Let Us Know

Should the U.S. continue to work with Qatar—or other nations that work with and support terrorist organizations—to advance our own national interests?

Click here for more coverage of the war in Israel.

James Scimecca's Headshot

James Scimecca

James Scimecca works on editorial partnerships for The Dispatch, and is based in Washington, D.C. Prior to joining the company in 2023, he served as the director of communications at the Empire Center for Public Policy. When James is not promoting the work of his Dispatch colleagues, he can usually be found running along the Potomac River, cooking up a new recipe, or rooting for a beleaguered New York sports team.

Mary Trimble's Headshot

Mary Trimble

Mary Trimble is the editor of The Morning Dispatch and is based in Washington, D.C. Prior to joining the company in 2023, she interned at The Dispatch, in the political archives at the Paris Institute of Political Studies (Sciences Po), and at Voice of America, where she produced content for their French-language service to Africa. When not helping write The Morning Dispatch, she is probably watching classic movies, going on weekend road trips, or enjoying live music with friends.

Grayson Logue's Headshot

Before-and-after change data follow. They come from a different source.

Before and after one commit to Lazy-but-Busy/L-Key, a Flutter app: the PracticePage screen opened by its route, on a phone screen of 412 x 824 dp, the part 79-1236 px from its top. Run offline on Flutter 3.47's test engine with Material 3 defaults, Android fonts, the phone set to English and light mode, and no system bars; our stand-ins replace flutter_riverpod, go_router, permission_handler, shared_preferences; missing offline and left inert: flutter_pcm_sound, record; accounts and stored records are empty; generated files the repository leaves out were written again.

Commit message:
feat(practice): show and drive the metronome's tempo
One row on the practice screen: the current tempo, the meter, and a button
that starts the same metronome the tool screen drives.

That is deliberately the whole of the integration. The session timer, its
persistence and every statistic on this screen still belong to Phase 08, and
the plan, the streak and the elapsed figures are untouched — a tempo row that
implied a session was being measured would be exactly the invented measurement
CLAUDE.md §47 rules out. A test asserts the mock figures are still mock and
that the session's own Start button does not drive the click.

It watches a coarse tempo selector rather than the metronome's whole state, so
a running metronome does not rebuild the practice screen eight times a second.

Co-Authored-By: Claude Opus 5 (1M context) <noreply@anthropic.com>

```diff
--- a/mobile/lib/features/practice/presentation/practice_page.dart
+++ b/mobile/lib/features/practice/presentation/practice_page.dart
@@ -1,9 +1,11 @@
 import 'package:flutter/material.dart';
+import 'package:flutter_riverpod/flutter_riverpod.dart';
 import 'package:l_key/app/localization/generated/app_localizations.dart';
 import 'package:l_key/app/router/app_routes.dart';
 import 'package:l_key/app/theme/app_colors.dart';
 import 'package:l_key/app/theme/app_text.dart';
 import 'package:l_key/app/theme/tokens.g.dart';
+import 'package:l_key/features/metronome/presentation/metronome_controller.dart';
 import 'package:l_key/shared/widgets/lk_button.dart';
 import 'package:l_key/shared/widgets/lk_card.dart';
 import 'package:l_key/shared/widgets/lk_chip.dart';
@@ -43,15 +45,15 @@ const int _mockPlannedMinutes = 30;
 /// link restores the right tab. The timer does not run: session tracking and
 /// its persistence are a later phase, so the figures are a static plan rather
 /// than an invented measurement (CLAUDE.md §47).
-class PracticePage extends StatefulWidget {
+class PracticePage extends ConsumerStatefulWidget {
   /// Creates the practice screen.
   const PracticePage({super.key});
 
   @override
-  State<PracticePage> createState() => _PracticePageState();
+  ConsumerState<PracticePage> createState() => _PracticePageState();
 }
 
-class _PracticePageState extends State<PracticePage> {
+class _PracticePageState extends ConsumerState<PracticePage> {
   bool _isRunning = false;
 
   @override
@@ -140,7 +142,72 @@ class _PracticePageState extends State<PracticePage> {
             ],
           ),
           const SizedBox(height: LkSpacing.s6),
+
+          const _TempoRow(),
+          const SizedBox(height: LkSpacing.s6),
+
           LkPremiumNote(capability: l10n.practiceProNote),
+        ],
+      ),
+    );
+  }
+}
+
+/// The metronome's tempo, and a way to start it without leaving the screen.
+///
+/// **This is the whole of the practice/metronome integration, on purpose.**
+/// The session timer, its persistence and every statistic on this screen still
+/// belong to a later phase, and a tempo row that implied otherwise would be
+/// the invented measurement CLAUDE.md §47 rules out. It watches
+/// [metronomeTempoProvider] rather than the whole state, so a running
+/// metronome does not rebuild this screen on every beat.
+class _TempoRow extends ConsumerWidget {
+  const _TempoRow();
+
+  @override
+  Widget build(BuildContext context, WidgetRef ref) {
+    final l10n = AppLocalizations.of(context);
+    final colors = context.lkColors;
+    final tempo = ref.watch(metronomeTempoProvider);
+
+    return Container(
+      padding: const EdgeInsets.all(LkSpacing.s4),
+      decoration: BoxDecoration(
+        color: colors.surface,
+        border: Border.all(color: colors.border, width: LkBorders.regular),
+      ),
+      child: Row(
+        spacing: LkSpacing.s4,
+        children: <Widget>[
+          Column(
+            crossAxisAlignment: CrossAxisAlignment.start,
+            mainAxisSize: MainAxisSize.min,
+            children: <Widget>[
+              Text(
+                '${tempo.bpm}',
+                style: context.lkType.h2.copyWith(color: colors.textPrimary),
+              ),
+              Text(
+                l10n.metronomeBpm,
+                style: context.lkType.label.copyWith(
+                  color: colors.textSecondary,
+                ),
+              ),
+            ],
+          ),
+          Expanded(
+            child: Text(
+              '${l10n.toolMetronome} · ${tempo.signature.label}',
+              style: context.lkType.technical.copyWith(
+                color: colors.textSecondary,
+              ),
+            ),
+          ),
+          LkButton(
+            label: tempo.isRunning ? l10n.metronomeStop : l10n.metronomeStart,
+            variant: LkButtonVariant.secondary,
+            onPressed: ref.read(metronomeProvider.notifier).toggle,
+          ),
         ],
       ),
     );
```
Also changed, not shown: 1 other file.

Grayson Logue

Grayson Logue is the deputy editor of The Morning Dispatch and is based in Philadelphia, Pennsylvania. Prior to joining the company in 2023, he worked in political risk consulting, helping advise Fortune 50 companies. He was also an assistant editor at Providence Magazine and is a graduate student at the University of Edinburgh, pursuing a Master’s degree in history. When Grayson is not helping write The Morning Dispatch, he is probably working hard to reduce the number of balls he loses on the golf course.